#### [What you have to do]
Locate the word "output" in the entries below, then gather every line that holds it.

#### [Data to use]
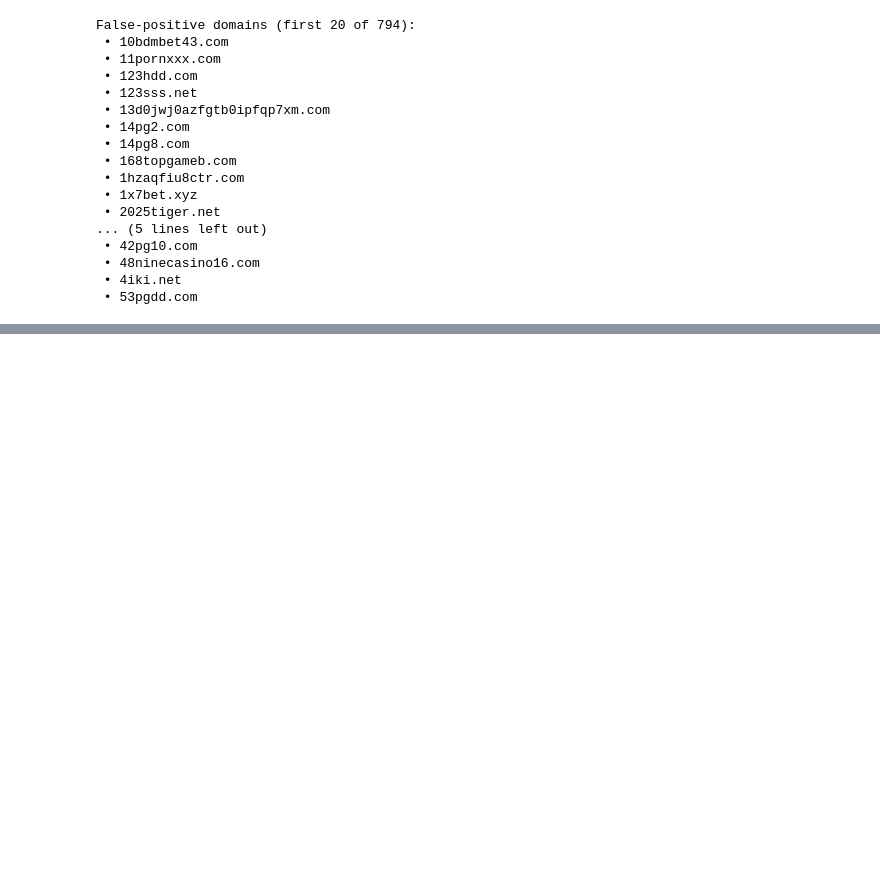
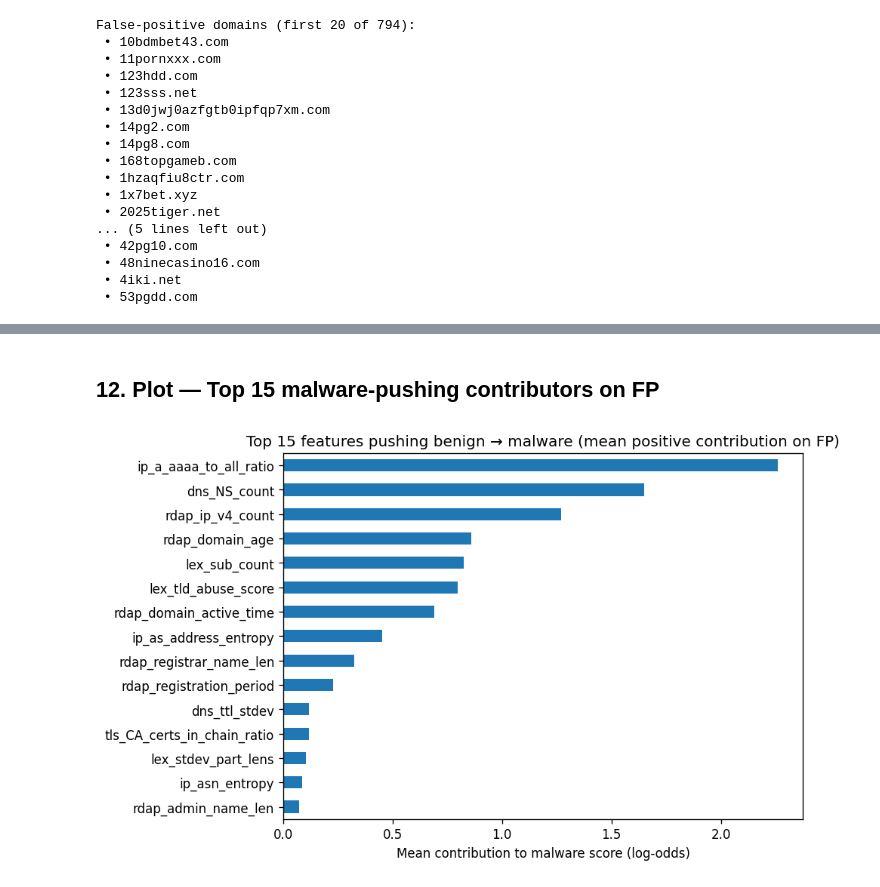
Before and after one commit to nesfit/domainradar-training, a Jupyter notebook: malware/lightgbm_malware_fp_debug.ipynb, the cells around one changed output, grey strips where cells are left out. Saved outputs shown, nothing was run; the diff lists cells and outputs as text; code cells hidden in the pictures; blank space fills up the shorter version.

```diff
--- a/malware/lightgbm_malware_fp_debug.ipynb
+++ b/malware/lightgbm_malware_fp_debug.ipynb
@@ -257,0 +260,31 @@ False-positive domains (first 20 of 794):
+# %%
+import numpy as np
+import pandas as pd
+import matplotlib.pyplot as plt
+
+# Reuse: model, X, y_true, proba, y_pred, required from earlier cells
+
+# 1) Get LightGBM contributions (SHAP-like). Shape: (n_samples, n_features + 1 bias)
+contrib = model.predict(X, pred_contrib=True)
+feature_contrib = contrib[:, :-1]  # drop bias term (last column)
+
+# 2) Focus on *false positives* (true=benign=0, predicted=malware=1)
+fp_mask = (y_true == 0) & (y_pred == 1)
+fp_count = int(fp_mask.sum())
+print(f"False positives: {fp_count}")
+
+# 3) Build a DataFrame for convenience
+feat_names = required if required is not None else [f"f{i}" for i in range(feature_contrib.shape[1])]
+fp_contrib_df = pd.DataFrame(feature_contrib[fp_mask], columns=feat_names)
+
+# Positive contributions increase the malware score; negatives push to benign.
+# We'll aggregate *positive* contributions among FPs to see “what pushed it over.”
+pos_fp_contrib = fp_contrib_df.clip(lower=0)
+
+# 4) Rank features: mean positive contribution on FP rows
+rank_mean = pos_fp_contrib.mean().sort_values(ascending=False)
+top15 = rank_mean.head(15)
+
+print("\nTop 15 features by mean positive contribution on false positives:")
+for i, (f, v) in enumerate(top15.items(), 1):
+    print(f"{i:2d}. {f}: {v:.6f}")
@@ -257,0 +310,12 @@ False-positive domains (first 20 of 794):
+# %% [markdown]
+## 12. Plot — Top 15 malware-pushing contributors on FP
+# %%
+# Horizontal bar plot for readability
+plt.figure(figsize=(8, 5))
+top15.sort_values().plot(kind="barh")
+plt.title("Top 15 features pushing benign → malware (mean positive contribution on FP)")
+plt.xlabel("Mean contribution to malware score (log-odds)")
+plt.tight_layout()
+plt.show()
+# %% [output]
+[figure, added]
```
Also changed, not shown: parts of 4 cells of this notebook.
* * *
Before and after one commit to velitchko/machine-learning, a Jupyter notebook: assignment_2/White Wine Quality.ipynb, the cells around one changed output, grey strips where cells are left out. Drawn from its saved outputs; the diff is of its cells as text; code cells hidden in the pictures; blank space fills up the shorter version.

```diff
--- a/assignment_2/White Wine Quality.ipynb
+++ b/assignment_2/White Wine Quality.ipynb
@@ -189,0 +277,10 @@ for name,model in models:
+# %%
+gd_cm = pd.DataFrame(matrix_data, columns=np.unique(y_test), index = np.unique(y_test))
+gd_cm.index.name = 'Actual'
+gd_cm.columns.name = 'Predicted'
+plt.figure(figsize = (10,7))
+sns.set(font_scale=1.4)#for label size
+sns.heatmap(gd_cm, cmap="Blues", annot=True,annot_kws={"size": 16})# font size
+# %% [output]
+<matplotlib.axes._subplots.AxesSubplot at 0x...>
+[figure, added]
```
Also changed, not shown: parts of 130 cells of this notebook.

#### [Answer to this task]
Before and after one commit to nesfit/domainradar-training, a Jupyter notebook: malware/lightgbm_malware_fp_debug.ipynb, the cells around one changed output, grey strips where cells are left out. Saved outputs shown, nothing was run; the diff lists cells and outputs as text; code cells hidden in the pictures; blank space fills up the shorter version.
+# %% [output]
Before and after one commit to velitchko/machine-learning, a Jupyter notebook: assignment_2/White Wine Quality.ipynb, the cells around one changed output, grey strips where cells are left out. Drawn from its saved outputs; the diff is of its cells as text; code cells hidden in the pictures; blank space fills up the shorter version.
+# %% [output]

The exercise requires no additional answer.